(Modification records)

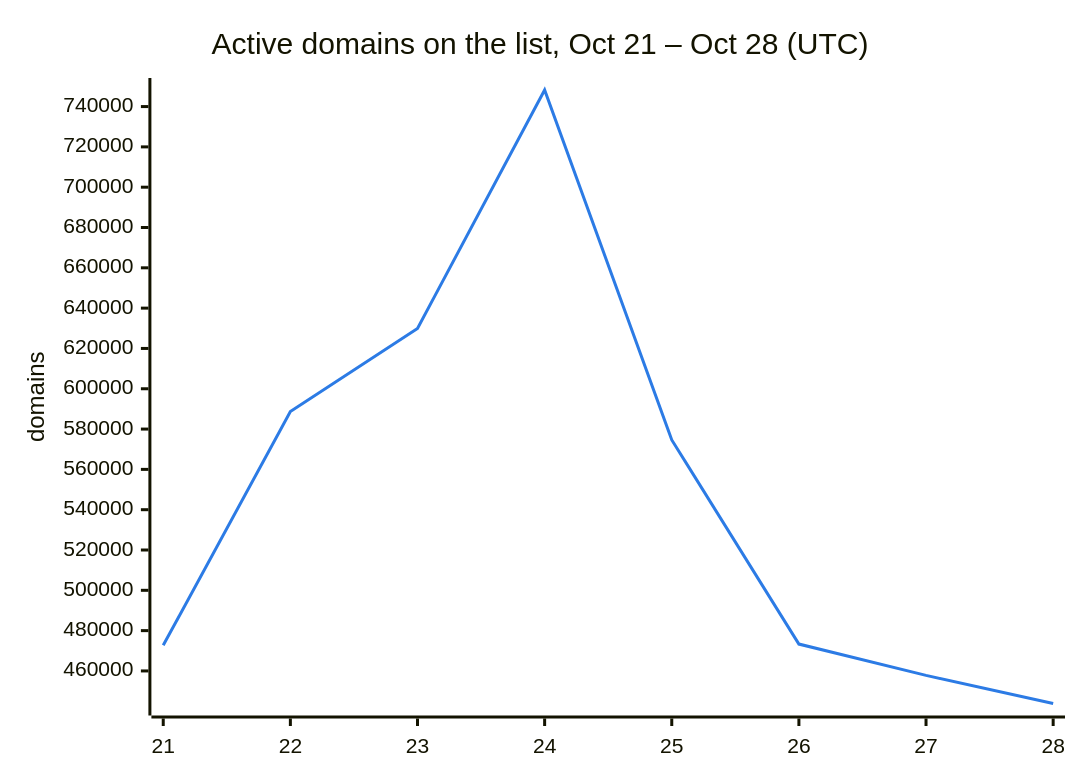
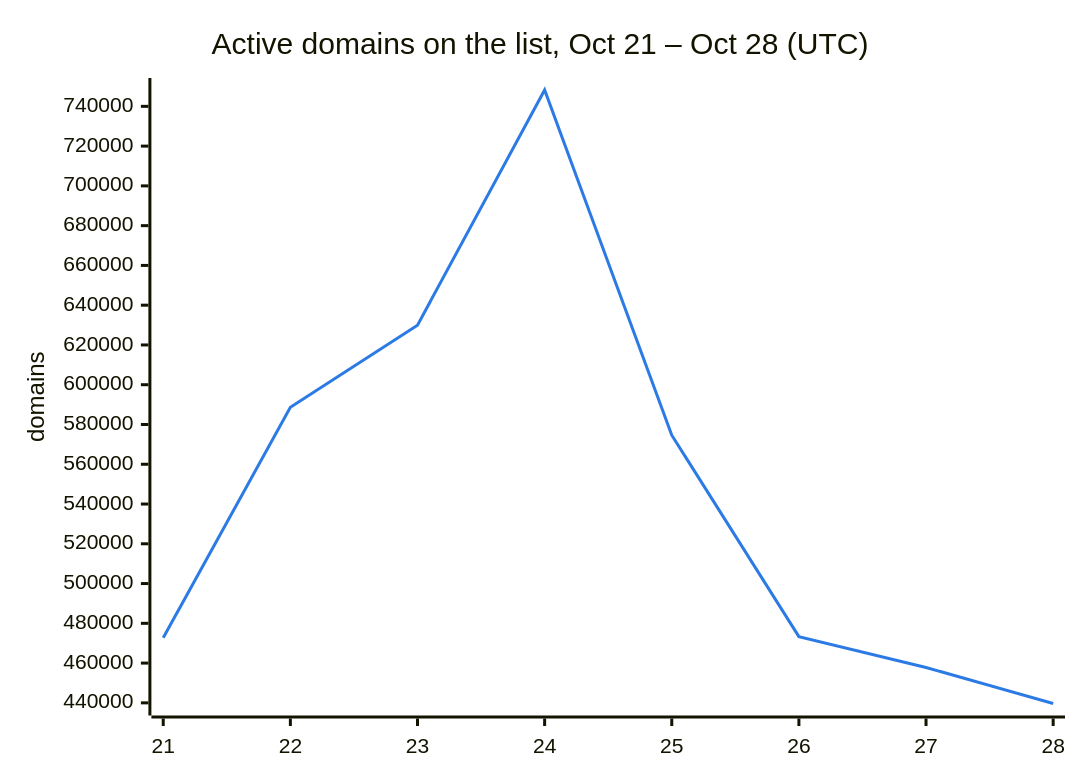
The second of 3 diagrams in README.md (DNSBunker/CTI), drawn with Mermaid before and after one commit. The commit also changed other lines of this file and 3 other files, not shown here.

````diff
--- a/README.md
+++ b/README.md
@@ -38,8 +38,8 @@
 ```mermaid
 %%{init: {"themeVariables": {"xyChart": {"plotColorPalette": "#2c7be5"}}}}%%
 xychart-beta
     title "Active domains on the list, Oct 21 – Oct 28 (UTC)"
     x-axis ["21", "22", "23", "24", "25", "26", "27", "28"]
     y-axis "domains"
-    line [472713, 588659, 629951, 748222, 574614, 473331, 457795, 443847]
+    line [472713, 588659, 629951, 748222, 574614, 473331, 457795, 439679]
 ```
````
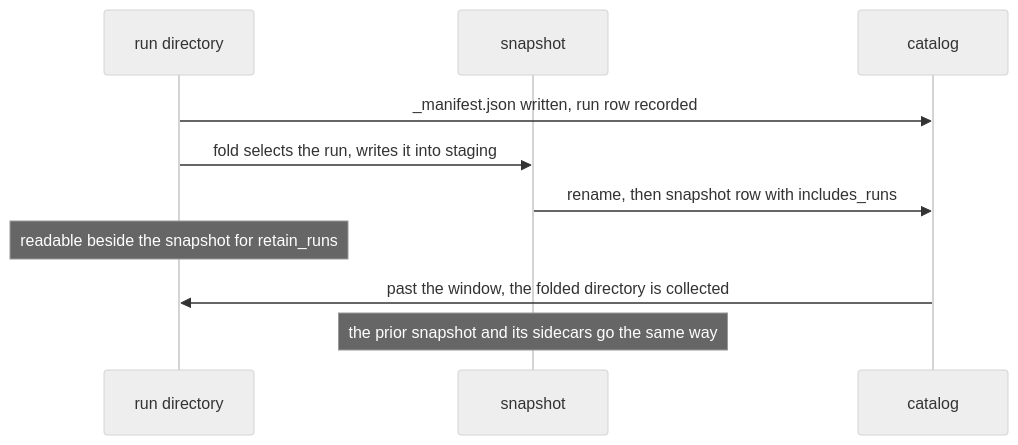
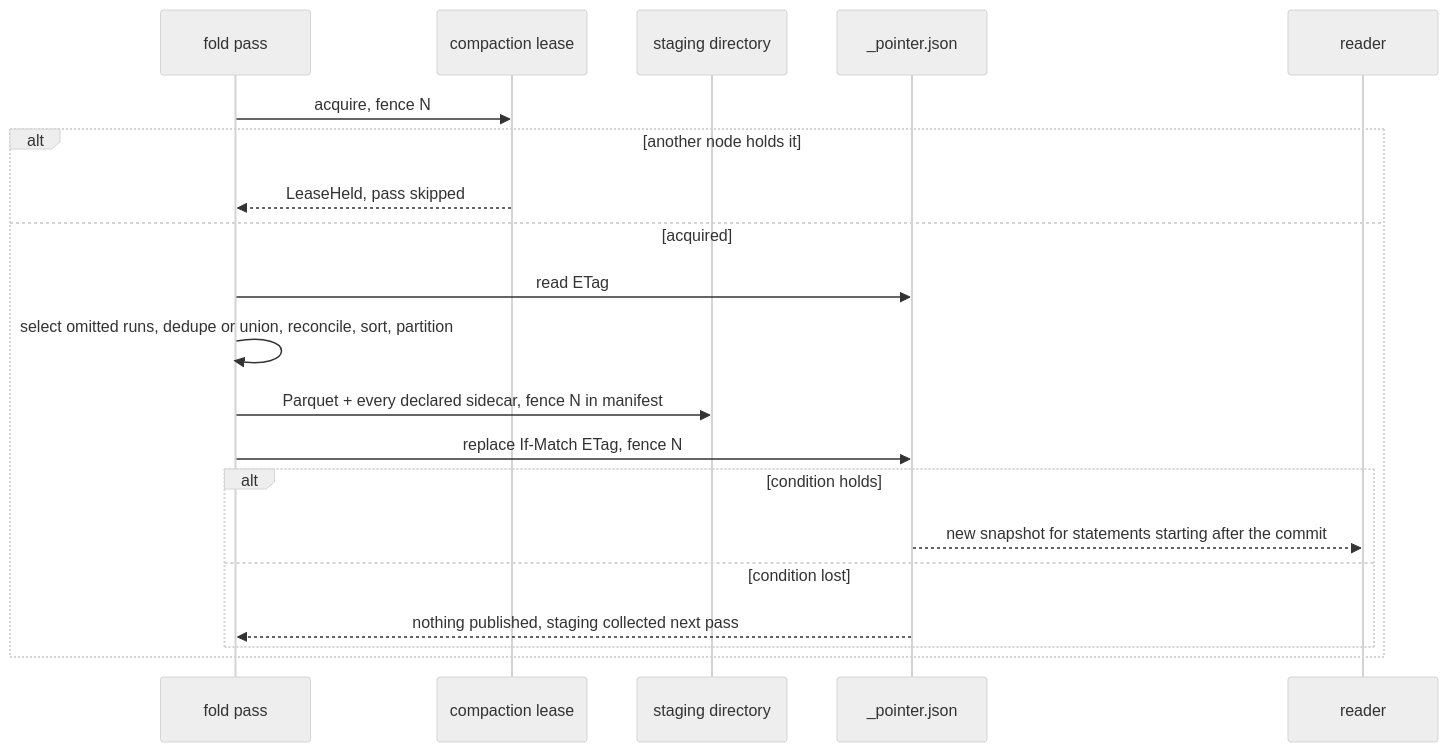
One commit to fractalboxdev/contextful changed the second of 5 diagrams in spec/10-store.md. Above: the diagram before and after it, drawn with Mermaid (neutral theme). The commit also changed other lines of this file and 471 other files, not shown here.

````diff
--- a/spec/10-store.md
+++ b/spec/10-store.md
@@ -413,12 +172,23 @@
 ```mermaid
 sequenceDiagram
-  participant R as run directory
-  participant S as snapshot
-  participant C as catalog
-  R->>C: _manifest.json written, run row recorded
-  R->>S: fold selects the run, writes it into staging
-  S->>C: rename, then snapshot row with includes_runs
-  Note over R: readable beside the snapshot for retain_runs
-  C->>R: past the window, the folded directory is collected
-  Note over S: the prior snapshot and its sidecars go the same way
+  participant F as fold pass
+  participant L as compaction lease
+  participant S as staging directory
+  participant P as _pointer.json
+  participant R as reader
+
+  F->>L: acquire, fence N
+  alt another node holds it
+    L-->>F: LeaseHeld, pass skipped
+  else acquired
+    F->>P: read ETag
+    F->>F: select omitted runs, dedupe or union, reconcile, sort, partition
+    F->>S: Parquet + every declared sidecar, fence N in manifest
+    F->>P: replace If-Match ETag, fence N
+    alt condition holds
+      P-->>R: new snapshot for statements starting after the commit
+    else condition lost
+      P-->>F: nothing published, staging collected next pass
+    end
+  end
 ```
````
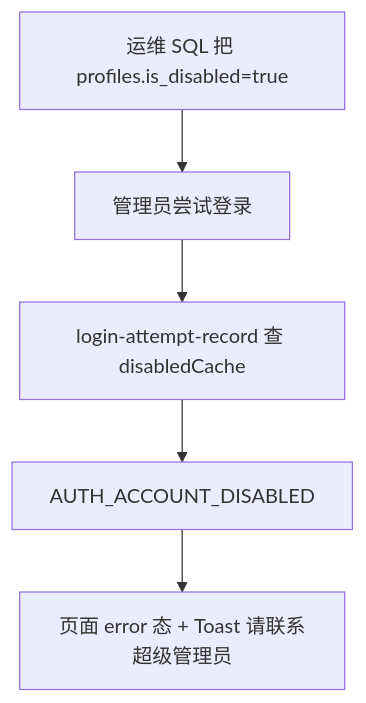
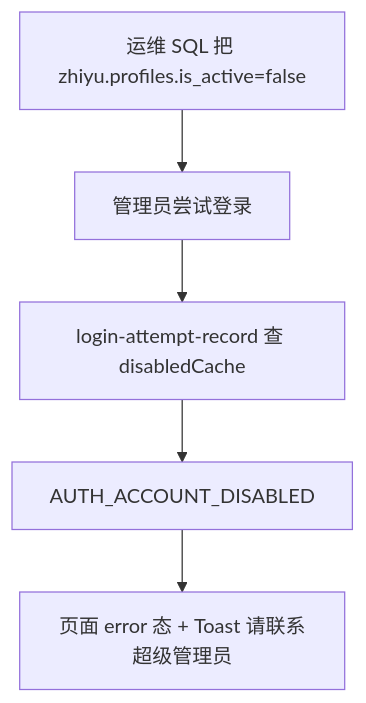
Before and after one commit to foryou2026/chinese: the third of 7 diagrams in docs/C01-requirements/auth/flows/admin-exception-flow.md, drawn with Mermaid. The commit also changed 18 other files, not shown here.

````diff
--- a/docs/C01-requirements/auth/flows/admin-exception-flow.md
+++ b/docs/C01-requirements/auth/flows/admin-exception-flow.md
@@ -29,7 +29,7 @@
 ```mermaid
 flowchart TD
-  A[运维 SQL 把 profiles.is_disabled=true] --> B[管理员尝试登录]
+  A[运维 SQL 把 zhiyu.profiles.is_active=false] --> B[管理员尝试登录]
   B --> C[login-attempt-record 查 disabledCache]
   C --> D[AUTH_ACCOUNT_DISABLED]
   D --> E[页面 error 态 + Toast 请联系超级管理员]
 ```
````
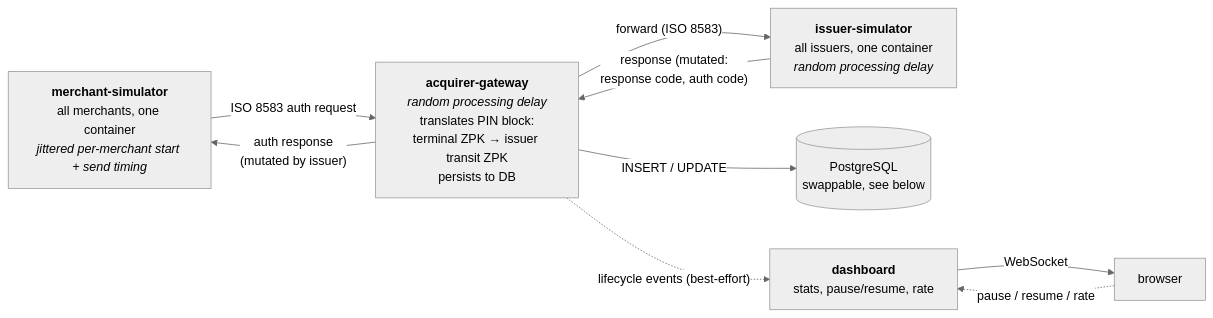
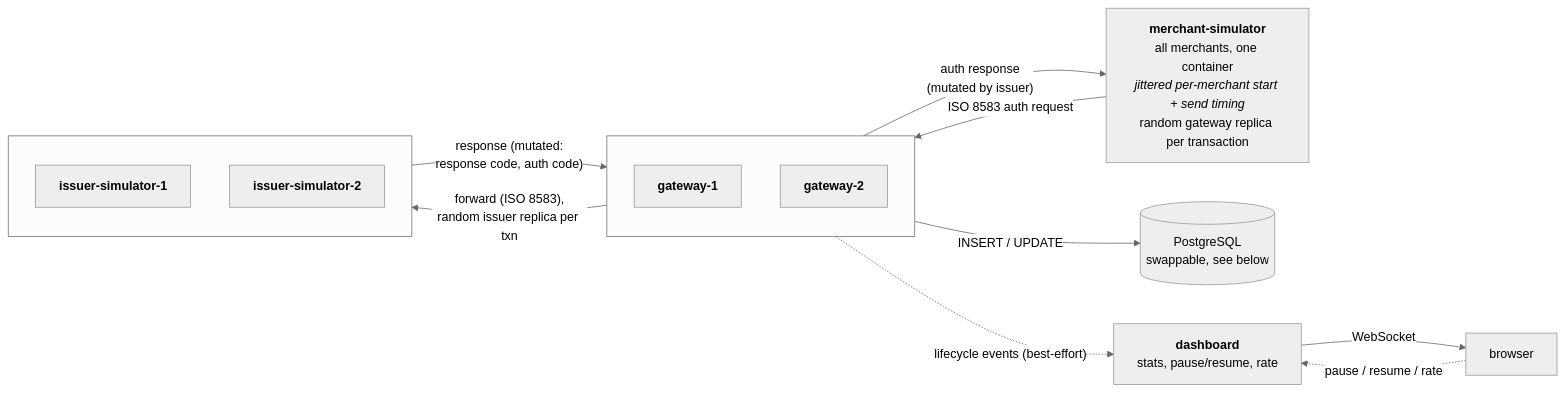
The diagram in README.md (credulous67/test_acquirer_data), drawn with Mermaid (neutral theme) before and after one commit. The commit also changed other lines of this file and 10 other files, not shown here.

````diff
--- a/README.md
+++ b/README.md
@@ -49,18 +49,26 @@
 ```mermaid
 flowchart LR
-    M["<b>merchant-simulator</b><br/>all merchants, one container<br/><i>jittered per-merchant start + send timing</i>"]
-    G["<b>acquirer-gateway</b><br/><i>random processing delay</i><br/>translates PIN block:<br/>terminal ZPK → issuer transit ZPK<br/>persists to DB"]
-    I["<b>issuer-simulator</b><br/>all issuers, one container<br/><i>random processing delay</i>"]
+    M["<b>merchant-simulator</b><br/>all merchants, one container<br/><i>jittered per-merchant start + send timing</i><br/>random gateway replica per transaction"]
+    subgraph GW [" "]
+        direction TB
+        G1["<b>gateway-1</b>"]
+        G2["<b>gateway-2</b>"]
+    end
+    subgraph ISS [" "]
+        direction TB
+        I1["<b>issuer-simulator-1</b>"]
+        I2["<b>issuer-simulator-2</b>"]
+    end
     DB[("PostgreSQL<br/>swappable, see below")]
     D["<b>dashboard</b><br/>stats, pause/resume, rate"]
     B["browser"]
 
-    M -- "ISO 8583 auth request" --> G
-    G -- "forward (ISO 8583)" --> I
-    I -- "response (mutated:<br/>response code, auth code)" --> G
-    G -- "auth response<br/>(mutated by issuer)" --> M
-    G -- "INSERT / UPDATE" --> DB
-    G -. "lifecycle events (best-effort)" .-> D
+    M -- "ISO 8583 auth request" --> GW
+    GW -- "forward (ISO 8583),<br/>random issuer replica per txn" --> ISS
+    ISS -- "response (mutated:<br/>response code, auth code)" --> GW
+    GW -- "auth response<br/>(mutated by issuer)" --> M
+    GW -- "INSERT / UPDATE" --> DB
+    GW -. "lifecycle events (best-effort)" .-> D
     D -- "WebSocket" --> B
     B -. "pause / resume / rate" .-> D
 ```
````
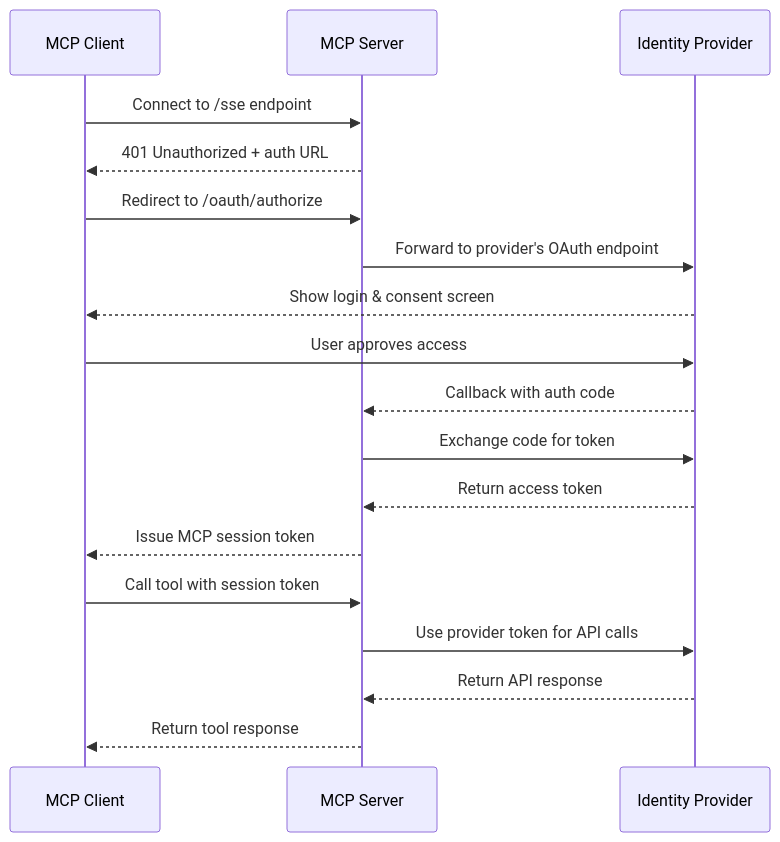
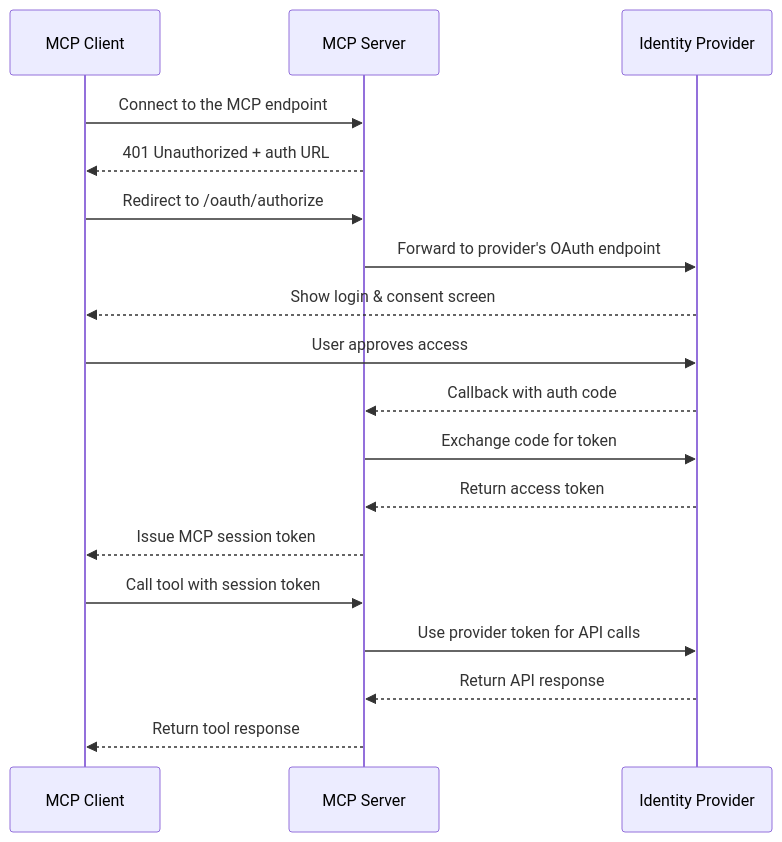
Before and after one commit to speakeasy-api/developer-docs: the first of 2 diagrams in mcp/securing-mcp-servers/authorizing-mcp-servers.mdx, drawn with Mermaid. The commit also changed other lines of this file and 56 other files, not shown here.

````diff
--- a/mcp/securing-mcp-servers/authorizing-mcp-servers.mdx
+++ b/mcp/securing-mcp-servers/authorizing-mcp-servers.mdx
@@ -170,21 +176,21 @@
 ```mermaid
 sequenceDiagram
     participant Client as MCP Client
     participant Server as MCP Server
     participant Auth as Identity Provider
 
-    Client->>Server: Connect to /sse endpoint
+    Client->>Server: Connect to the MCP endpoint
     Server-->>Client: 401 Unauthorized + auth URL
     Client->>Server: Redirect to /oauth/authorize
     Server->>Auth: Forward to provider's OAuth endpoint
     Auth-->>Client: Show login & consent screen
     Client->>Auth: User approves access
     Auth-->>Server: Callback with auth code
     Server->>Auth: Exchange code for token
     Auth-->>Server: Return access token
     Server-->>Client: Issue MCP session token
     Client->>Server: Call tool with session token
     Server->>Auth: Use provider token for API calls
     Auth-->>Server: Return API response
     Server-->>Client: Return tool response
 ```
````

**Task requirements**
Omitting all pictures, copy the preceding entries without any alteration.

**Task answer**
The second of 3 diagrams in README.md (DNSBunker/CTI), drawn with Mermaid before and after one commit. The commit also changed other lines of this file and 3 other files, not shown here.

````diff
--- a/README.md
+++ b/README.md
@@ -38,8 +38,8 @@
 ```mermaid
 %%{init: {"themeVariables": {"xyChart": {"plotColorPalette": "#2c7be5"}}}}%%
 xychart-beta
     title "Active domains on the list, Oct 21 – Oct 28 (UTC)"
     x-axis ["21", "22", "23", "24", "25", "26", "27", "28"]
     y-axis "domains"
-    line [472713, 588659, 629951, 748222, 574614, 473331, 457795, 443847]
+    line [472713, 588659, 629951, 748222, 574614, 473331, 457795, 439679]
 ```
````
One commit to fractalboxdev/contextful changed the second of 5 diagrams in spec/10-store.md. Above: the diagram before and after it, drawn with Mermaid (neutral theme). The commit also changed other lines of this file and 471 other files, not shown here.

````diff
--- a/spec/10-store.md
+++ b/spec/10-store.md
@@ -413,12 +172,23 @@
 ```mermaid
 sequenceDiagram
-  participant R as run directory
-  participant S as snapshot
-  participant C as catalog
-  R->>C: _manifest.json written, run row recorded
-  R->>S: fold selects the run, writes it into staging
-  S->>C: rename, then snapshot row with includes_runs
-  Note over R: readable beside the snapshot for retain_runs
-  C->>R: past the window, the folded directory is collected
-  Note over S: the prior snapshot and its sidecars go the same way
+  participant F as fold pass
+  participant L as compaction lease
+  participant S as staging directory
+  participant P as _pointer.json
+  participant R as reader
+
+  F->>L: acquire, fence N
+  alt another node holds it
+    L-->>F: LeaseHeld, pass skipped
+  else acquired
+    F->>P: read ETag
+    F->>F: select omitted runs, dedupe or union, reconcile, sort, partition
+    F->>S: Parquet + every declared sidecar, fence N in manifest
+    F->>P: replace If-Match ETag, fence N
+    alt condition holds
+      P-->>R: new snapshot for statements starting after the commit
+    else condition lost
+      P-->>F: nothing published, staging collected next pass
+    end
+  end
 ```
````
Before and after one commit to foryou2026/chinese: the third of 7 diagrams in docs/C01-requirements/auth/flows/admin-exception-flow.md, drawn with Mermaid. The commit also changed 18 other files, not shown here.

````diff
--- a/docs/C01-requirements/auth/flows/admin-exception-flow.md
+++ b/docs/C01-requirements/auth/flows/admin-exception-flow.md
@@ -29,7 +29,7 @@
 ```mermaid
 flowchart TD
-  A[运维 SQL 把 profiles.is_disabled=true] --> B[管理员尝试登录]
+  A[运维 SQL 把 zhiyu.profiles.is_active=false] --> B[管理员尝试登录]
   B --> C[login-attempt-record 查 disabledCache]
   C --> D[AUTH_ACCOUNT_DISABLED]
   D --> E[页面 error 态 + Toast 请联系超级管理员]
 ```
````
The diagram in README.md (credulous67/test_acquirer_data), drawn with Mermaid (neutral theme) before and after one commit. The commit also changed other lines of this file and 10 other files, not shown here.

````diff
--- a/README.md
+++ b/README.md
@@ -49,18 +49,26 @@
 ```mermaid
 flowchart LR
-    M["<b>merchant-simulator</b><br/>all merchants, one container<br/><i>jittered per-merchant start + send timing</i>"]
-    G["<b>acquirer-gateway</b><br/><i>random processing delay</i><br/>translates PIN block:<br/>terminal ZPK → issuer transit ZPK<br/>persists to DB"]
-    I["<b>issuer-simulator</b><br/>all issuers, one container<br/><i>random processing delay</i>"]
+    M["<b>merchant-simulator</b><br/>all merchants, one container<br/><i>jittered per-merchant start + send timing</i><br/>random gateway replica per transaction"]
+    subgraph GW [" "]
+        direction TB
+        G1["<b>gateway-1</b>"]
+        G2["<b>gateway-2</b>"]
+    end
+    subgraph ISS [" "]
+        direction TB
+        I1["<b>issuer-simulator-1</b>"]
+        I2["<b>issuer-simulator-2</b>"]
+    end
     DB[("PostgreSQL<br/>swappable, see below")]
     D["<b>dashboard</b><br/>stats, pause/resume, rate"]
     B["browser"]
 
-    M -- "ISO 8583 auth request" --> G
-    G -- "forward (ISO 8583)" --> I
-    I -- "response (mutated:<br/>response code, auth code)" --> G
-    G -- "auth response<br/>(mutated by issuer)" --> M
-    G -- "INSERT / UPDATE" --> DB
-    G -. "lifecycle events (best-effort)" .-> D
+    M -- "ISO 8583 auth request" --> GW
+    GW -- "forward (ISO 8583),<br/>random issuer replica per txn" --> ISS
+    ISS -- "response (mutated:<br/>response code, auth code)" --> GW
+    GW -- "auth response<br/>(mutated by issuer)" --> M
+    GW -- "INSERT / UPDATE" --> DB
+    GW -. "lifecycle events (best-effort)" .-> D
     D -- "WebSocket" --> B
     B -. "pause / resume / rate" .-> D
 ```
````
Before and after one commit to speakeasy-api/developer-docs: the first of 2 diagrams in mcp/securing-mcp-servers/authorizing-mcp-servers.mdx, drawn with Mermaid. The commit also changed other lines of this file and 56 other files, not shown here.

````diff
--- a/mcp/securing-mcp-servers/authorizing-mcp-servers.mdx
+++ b/mcp/securing-mcp-servers/authorizing-mcp-servers.mdx
@@ -170,21 +176,21 @@
 ```mermaid
 sequenceDiagram
     participant Client as MCP Client
     participant Server as MCP Server
     participant Auth as Identity Provider
 
-    Client->>Server: Connect to /sse endpoint
+    Client->>Server: Connect to the MCP endpoint
     Server-->>Client: 401 Unauthorized + auth URL
     Client->>Server: Redirect to /oauth/authorize
     Server->>Auth: Forward to provider's OAuth endpoint
     Auth-->>Client: Show login & consent screen
     Client->>Auth: User approves access
     Auth-->>Server: Callback with auth code
     Server->>Auth: Exchange code for token
     Auth-->>Server: Return access token
     Server-->>Client: Issue MCP session token
     Client->>Server: Call tool with session token
     Server->>Auth: Use provider token for API calls
     Auth-->>Server: Return API response
     Server-->>Client: Return tool response
 ```
````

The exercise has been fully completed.